13 "School should impart the desire for, and pleasure in, learning, the ability to learn how to learn, and intellectual curiosity. One might even imagine a society in which each individual would be in turn both teacher and learner." Jacques Delors, op. cit.
14 The TEC National Council suggests that the question is not so much "how to create positive attitudes to learning?" as "why aren't the attitudes of individuals and employers more evident in behaviour and hope we can change this?". TEC National Council, A Lifetime of Learning, a Lifetime of Work: Developing a Learning Society, May 1997.
15 See the TEC National Council advocacy of developing employers as 'learners organisations' as a key aspect of cultural and attitudinal change at work. Ibid., p.28.
Ownership and Inclusion
3.25 If policy is to contribute to effective cultural change and promote regeneration and social inclusion, in whatever sphere, then ownership of each of these developments needs to be shared, especially by those people and communities intended to be the primary beneficiaries of such initiatives. Exactly the same point can be made about learning, especially amongst adults. They need to be won to the habits and normality of lifelong learning through seeing its connection to their own lives and priorities, taking ownership of their own learning and its development through life.
3.26 Those people most closely involved with community initiatives will not always recognise the need for systematic learning. Nor, even if they do, will they necessarily be best placed to access or deliver learning of the quality required, at least not on their own. They need effective links with high quality professional provision. In turn, professionals should not seek to impose their own conceptions of learning needs on communities. Successful learning should relate closely to people's own developing sense of their needs, chime well with the rhythms and exigencies of their own circumstances, and be evidently fit for purpose and of a guaranteed high standard.

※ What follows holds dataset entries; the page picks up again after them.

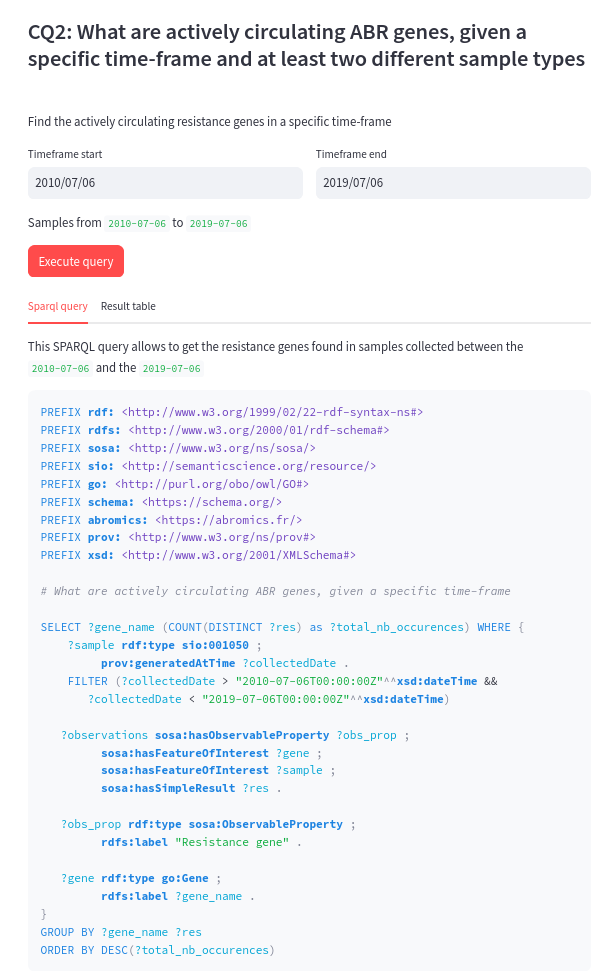
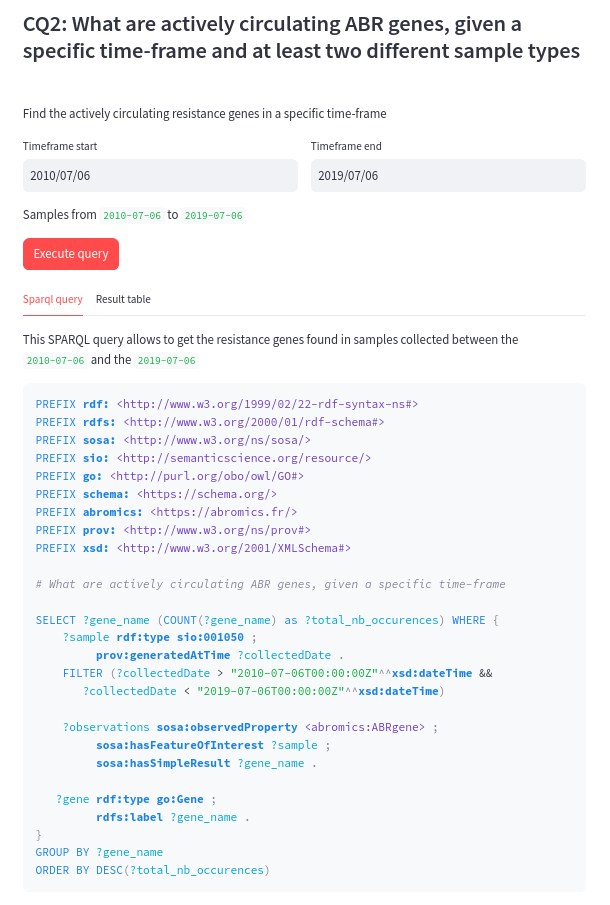
build: fixing all the images and the queries in the app to reflect the queries stored in the queries directory

Changed region(s): [[0.0311, 0.0, 0.9656, 0.9901]]

diff --git a/src/app.py b/src/app.py
@@ -119,19 +119,19 @@ query1 = f"""
     # CQ1: What are the most represented antibiotic resistance genes in a specific geographical region of interest ?
     
     SELECT ?gene_name ?location_name (COUNT(?gene_name) as ?count) WHERE {{
+
         ?sample rdf:type sio:001050 ;
             schema:identifier ?sample_id ;
             prov:atLocation ?location .
-    
-        ?obs_prop rdf:type sosa:ObservableProperty ;
-            rdfs:label "Resistance gene" . 
-    
-        ?observations sosa:hasObservableProperty ?obs_prop ;
-            sosa:hasFeatureOfInterest ?sample .
-    
-        ?gene rdf:type go:Gene ;
-            rdfs:label ?gene_name .
-    
+  
+        ?observations rdf:type sosa:Observation ;
+                      sosa:observedProperty <abromics:ABRgene> ;
+  	    			  sosa:hasFeatureOfInterest ?sample ;
+          			  sosa:hasSimpleResult ?gene_name .
+        
+  	    ?gene rdf:type go:Gene ;
+                rdfs:label ?gene_name .
+
         # fetch the id corresponding to the targeted location
         SERVICE <https://query.wikidata.org/sparql> {{
             ?location wdt:P31 wd:Q6256 .
@@ -156,18 +156,15 @@ query2 = f"""
     
     # What are actively circulating ABR genes, given a specific time-frame
     
-    SELECT ?gene_name (COUNT(DISTINCT ?gene_name) as ?total_nb_occurences) WHERE {{
+    SELECT ?gene_name (COUNT(?gene_name) as ?total_nb_occurences) WHERE {{
         ?sample rdf:type sio:001050 ;
              prov:generatedAtTime ?collectedDate .
         FILTER (?collectedDate > "{st.session_state.startTime}T00:00:00Z"^^xsd:dateTime && 
            ?collectedDate < "{st.session_state.endTime}T00:00:00Z"^^xsd:dateTime)
     
-       ?observations sosa:hasObservableProperty ?obs_prop ;
+        ?observations sosa:observedProperty <abromics:ABRgene> ;
              sosa:hasFeatureOfInterest ?sample ;
              sosa:hasSimpleResult ?gene_name .
-    
-       ?obs_prop rdf:type sosa:ObservableProperty ;
-             rdfs:label "Resistance gene" .
     
        ?gene rdf:type go:Gene ;
              rdfs:label ?gene_name .
@@ -177,6 +174,9 @@ query2 = f"""
 """
 
 query3 = f"""
+    ## Warning:
+    ## This request needs a rework
+    ##
     PREFIX rdf: <http://www.w3.org/1999/02/22-rdf-syntax-ns#>
     PREFIX rdfs: <http://www.w3.org/2000/01/rdf-schema#>
     PREFIX sosa: <http://www.w3.org/ns/sosa/>
@@ -199,7 +199,7 @@ query3 = f"""
         ?gene rdf:type go:Gene ;
             rdfs:label ?gene_name .
                     
-        ?observations sosa:hasObservableProperty ?obs_prop ;
+        ?observations sosa:observedProperty ?obs_prop ;
             sosa:hasFeatureOfInterest ?gene ;
             sosa:hasFeatureOfInterest ?sample ;
             sosa:hasResult/sosa:hasSimpleResult ?res .
@@ -359,10 +359,13 @@ st.markdown(
 st.markdown('<a id="kg-structure"></a>', unsafe_allow_html=True)
 st.header("2. Knowledge graph structure")
 
-st.image("assets/figure-1.png", caption="RDF instances for the sample metadata")
+st.markdown("")
 
-st.image("assets/figure-2.png", caption="RDF instances for the data analysis results")
+st.image("assets/Figure-1.png", caption="RDF instances for the sample metadata")
 
+st.markdown("")
+
+st.image("assets/Figure-2.png", caption="RDF instances for the data analysis results")
 
 st.markdown('<a id="demo-queries"></a>', unsafe_allow_html=True)
 st.header("3. Execute demo queries")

3.27 This stimulation of shared ownership and responsibility is especially important if regeneration, social inclusion and lifelong learning are to become self-sustaining and locally embedded. This central aim should increasingly inform the design of funding policies and regimes. All too often, funding initiatives have been short-lived, with too little support and time being given over to securing the continuing benefits of such interventions. Embedding change successfully and securing sustainabilty should also shape organisational arrangements for the delivery of learning, the setting of local targets, the mechanisms for evaluation of provision and the assessment of progress against agreed standards and outcomes.
KR2 Government should instigate a major, multi-faceted campaign to promote lifelong learning and the development of learning cultures. It should be jointly led with the government' s key partners, be based on published examples of the successful creation of learning cultures, and be designed to:
SR1 In support of government's New Deal for Communities action programme, we recommend that government should identify a pathfinder agency in one of the 17 priority areas chosen, to lead a programme of local regeneration with lifelong learning at its heart .
SR2 Government should introduce specific initiatives to promote learning communities in large cities, towns and rural settings. This could be funded under the Single Regeneration Budget.
SR3 Consideration should be given by government to the idea of bringing all of its various learning initiatives together under the broad umbrella of a single, clearly articulated 'Millennium Learning Programme'.